On Friday, the Minnesota Senate unanimously passed a bill to distribute $27 million of emergency rural broadband funding. The COVID-19 pandemic has highlighted a stark need for better broadband access in many rural communications for education, remote work, and telemedicine. All of these areas have been heavily impacted by the lack of internet access in Greater MN, and the Senate’s bill increases economic vitality and quality of life for Minnesotans without depleting a general fund that is already stretched thin.
“High-speed internet has become a utility of equal importance to electricity, and the COVID pandemic has only reinforced that fact,” said Sen. Jeremy Miller (R-Winona). “As schools were forced into distance learning, doctors attempted to expand telemedicine, and more and more people shifted to remote work, we learned just how necessary broadband access is in our daily lives. In Greater Minnesota, there are still too many communities that don’t have access to high-speed internet, but we are making progress every year. This bill takes another big step forward in that ongoing effort.”
The compromise calls for $15 million to be designated in 2020 to a “distance learning broadband access grant program” for students lacking Internet access this fall. $2 million will go towards reimbursing licensed healthcare providers who invest in and install telemedicine equipment for COVID-19-related care.

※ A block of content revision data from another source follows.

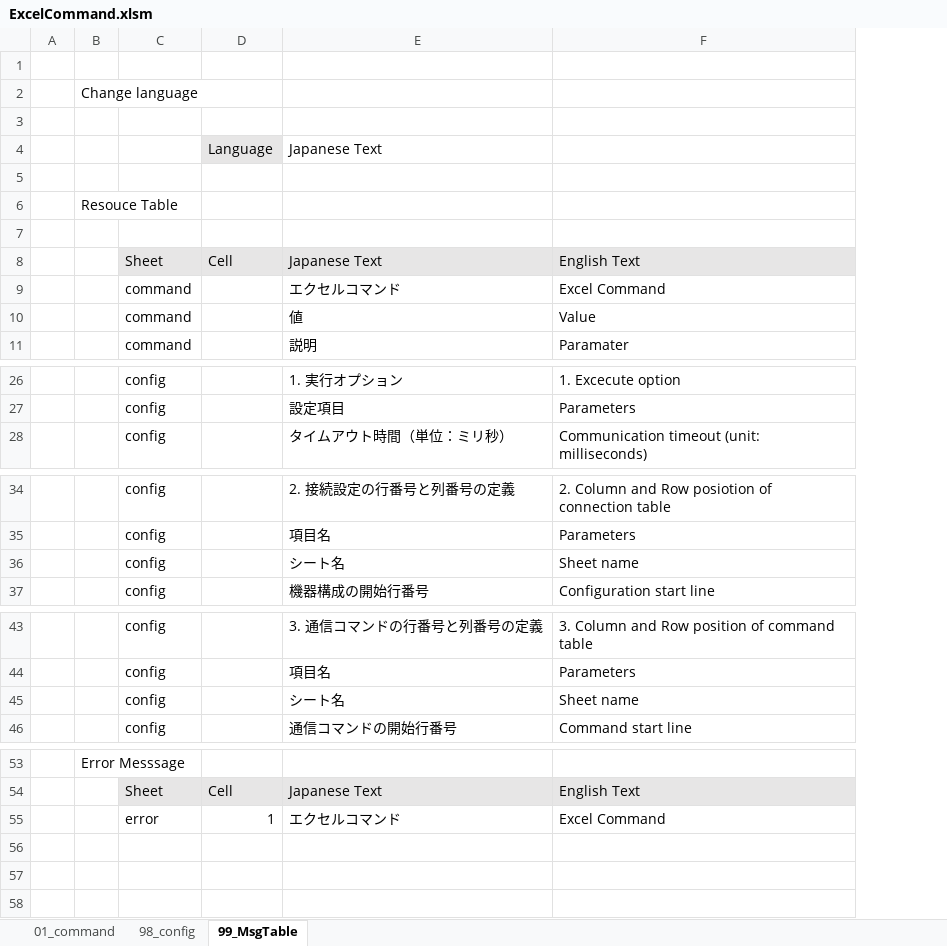
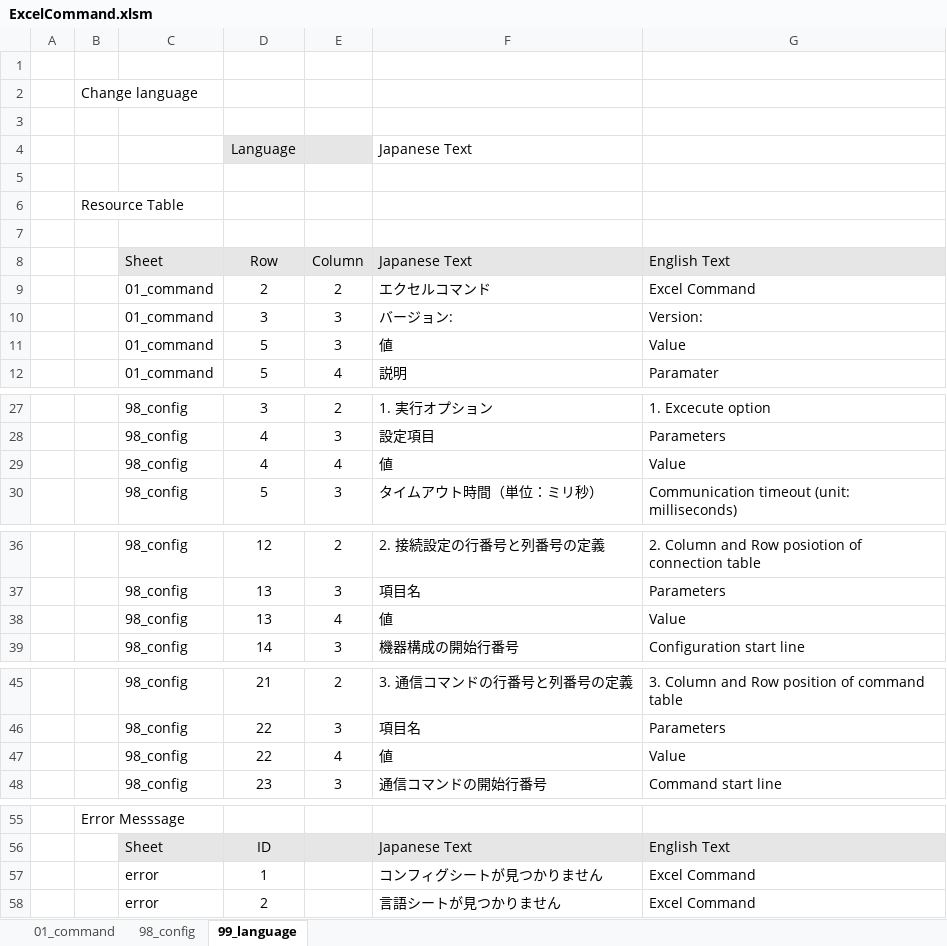
Before and after one commit to MitakaMakers/TestSequencer, an Excel workbook: bin/ExcelCommand.xlsm, sheet 99_language, drawn as a sheet; only a part is shown, gaps mark what is left out; values as stored, in another font and other column widths than the file's, no borders; removed rows and columns are numbered as before the commit, all else as after; the diff names each change by its address in the sheet, - before the commit and + after, or states it on an @@ line.

```diff
--- a/bin/ExcelCommand.xlsm (sheet 99_language)
+++ b/bin/ExcelCommand.xlsm (sheet 99_language)
-sheet tab: 99_MsgTable
+sheet tab: 99_language
-column C, rows 8-11: Sheet | command | command | command; rows 26-28: all config; rows 34-35: config | config; row 37: config; rows 43-44: config | config; row 46: config; rows 54-55: Sheet | error
-column D, rows 4-8: Language |  |  |  | Cell; rows 54-55: Cell | 1
+column C, rows 8-9: Sheet | 01_command; rows 11-12: 01_command | 01_command; rows 27-28: 98_config | 98_config; row 30: 98_config; rows 36-37: 98_config | 98_config; row 39: 98_config; rows 45-46: 98_config | 98_config; row 48: 98_config; rows 56-57: Sheet | error
+column D, rows 4-9: Language |  |  |  | Row | 2; rows 11-12: 5 | 5; rows 27-28: 3 | 4; row 30: 5; rows 36-37: 12 | 13; row 39: 14; rows 45-46: 21 | 22; row 48: 23; rows 56-57: ID | 1
+column E, rows 8-9: Column | 2; rows 11-12: 3 | 4; rows 27-28: 2 | 3; row 30: 3; rows 36-37: 2 | 3; row 39: 3; rows 45-46: 2 | 3; row 48: 3
-B6: Resouce Table
+B6: Resource Table
+row 10:  |  | 01_command | 3 | 3 | バージョン: | Version:
+row 29:  |  | 98_config | 4 | 4 | 値 | Value
-row 36:  |  | config |  | シート名 | Sheet name
+row 38:  |  | 98_config | 13 | 4 | 値 | Value
-row 45:  |  | config |  | シート名 | Sheet name
+row 47:  |  | 98_config | 22 | 4 | 値 | Value
-F57: エクセルコマンド
+F57: コンフィグシートが見つかりません
+row 58:  |  | error | 2 |  | 言語シートが見つかりません | Excel Command
```
Also changed, not shown: sheet 98_config, sheet 01_command, hidden cells, 6 other files.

The Border to Border Broadband Fund, which targets the development of broadband in unserved and underserved areas, is a significant recipient of funds in the bill and will provide substantial help for businesses, telecommuting, and distance learning. The program will receive $10 million of the $27 million appropriation. All projects will be up and running by the end of 2020, meaning guaranteed fast access for outstate communities.